Americas Ecology Maine


2019 brought with it an award for best landscape design from Maine Homes by Downeast Magazine. They awarded first place for reader landscaping for my third year garden at the SEED Barn. They say that it takes three years to establish a garden from seed in Maine, so I was happy to have initiated this process with this bit of recognition. Every year, we grow out an assortment of new native varieties to plant as pollinator pathways and native foodways. As the plants grow into maturity, I look into what particular wildlife the plants support and gather open source photographs, from which I create drawings as studies. Observational drawing is one of the best ways to gain understanding of form, and through exploring the relationships of forms, to become familiar with the functions that are the basis of systems. While these open source images are quickly becoming essential to my own work, I have also begun gathering collections of the images to distribute to educational programs so that students may begin forming their own knowledge of the systems at work.

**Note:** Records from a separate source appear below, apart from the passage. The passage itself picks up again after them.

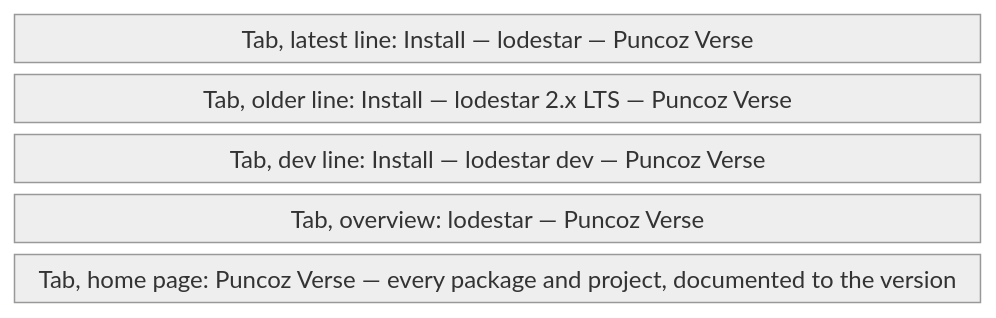
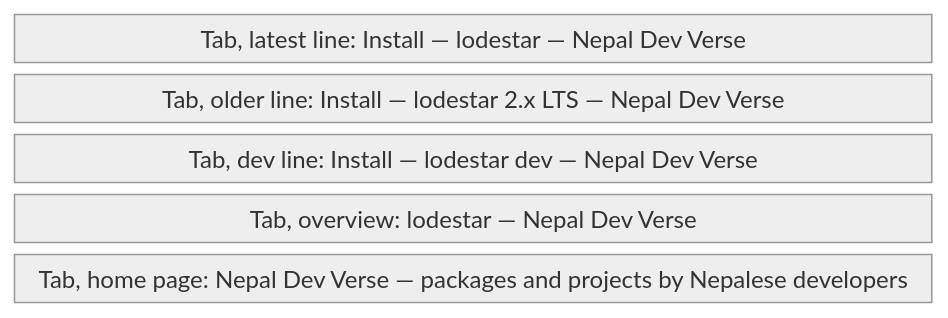
Before and after one commit to nepal-dev-com/docs.nepal-dev.com: the fourth of 6 diagrams in content/docs/maintain/app-flow/search-and-sharing.mdx, drawn with Mermaid (neutral theme). The commit also changed other lines of this file and 145 other files, not shown here.

Commit message:
nepal dev docs

````diff
--- a/content/docs/maintain/app-flow/search-and-sharing.mdx
+++ b/content/docs/maintain/app-flow/search-and-sharing.mdx
@@ -107,9 +107,9 @@
 ```mermaid
 block-beta
   columns 4
-  latest["Tab, latest line: Install — lodestar — Puncoz Verse"]:4
-  older["Tab, older line: Install — lodestar 2.x LTS — Puncoz Verse"]:4
-  dev["Tab, dev line: Install — lodestar dev — Puncoz Verse"]:4
-  overview["Tab, overview: lodestar — Puncoz Verse"]:4
-  home["Tab, home page: Puncoz Verse — every package and project, documented to the version"]:4
+  latest["Tab, latest line: Install — lodestar — Nepal Dev Verse"]:4
+  older["Tab, older line: Install — lodestar 2.x LTS — Nepal Dev Verse"]:4
+  dev["Tab, dev line: Install — lodestar dev — Nepal Dev Verse"]:4
+  overview["Tab, overview: lodestar — Nepal Dev Verse"]:4
+  home["Tab, home page: Nepal Dev Verse — packages and projects by Nepalese developers"]:4
 ```
````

Watercolor of a painted lady butterfly by Lee Lee
Lee Lee: Painted Lady after Joachim Alves Gaspar
Watercolor & pencil on paper | 2019
Watercolor of Samia Cynthia by Lee Lee
Lee Lee: Samia Cynthia Larvae after Diego Delso
Watercolor | 2019
Watercolor of a Brown Elfin by Lee Lee
Lee Lee: Brown Elfin after Walter Siemund
Watercolor, ink & huckleberry stains | 2019
.debris. Mobilities Slow Food

insect apocalypse

DOW chemical plant - landscape painting by Lee Lee
Aerial view of the DOW chemical plant in Texas
Silkscreen, sharpie, colored pencil, gouache & oxidized copper on paper

One of the most dangerous unspoken threats we are facing is the insect-apocalypse currently underway. As the foundation of ecological webs as well as an essential part of our food production, the disappearance of pollinators presents a grave situation, yet few speak of it. While creating studies of pollinators native to Maine, I sometimes feel inclined to cut them out to collage on various backgrounds. With the voids, I build collages that integrate reproductions of the DOW Chemical Plant landscape that I painted in 2009. Filling the voids of these bumble bee forms with the saturated textures of the original landscape speaks to the impacts of chemicals that fill our spheres. Even the word ‘pesticide’ reduces our perception of value by blanketing judgement across the whole insect world without recognition of the role that beneficial insects play in a balanced approach to agriculture.

watercolor of Bumble Bee by Lee Lee
insect apocalypse collage by Lee Lee
insect apocalypse collage by Lee Lee
insect apocalypse collage by Lee Lee
insect apocalypse collage by Lee Lee
Americas Migrations Mobilities Rocky Mountain West Slow Food


Lee Lee - monoprint of monarch butterflies
monoprints | 2014
exhibited as an interactive installation with Susanna Mitchell in San Miguel d’Allende, Mexico for the Center for Global Justice, Moving Beyond Capitalism

exhibited in the Woodbine Ecology Center’s nature lab alongside dormant crop circles in the Midwest & a dispersal of milkweed seeds.
Lee Lee monoprint of monarch butterflies
Lee Lee acryllic painting of Midwestern Crop Circles
crop | acrylic on canvas | 2009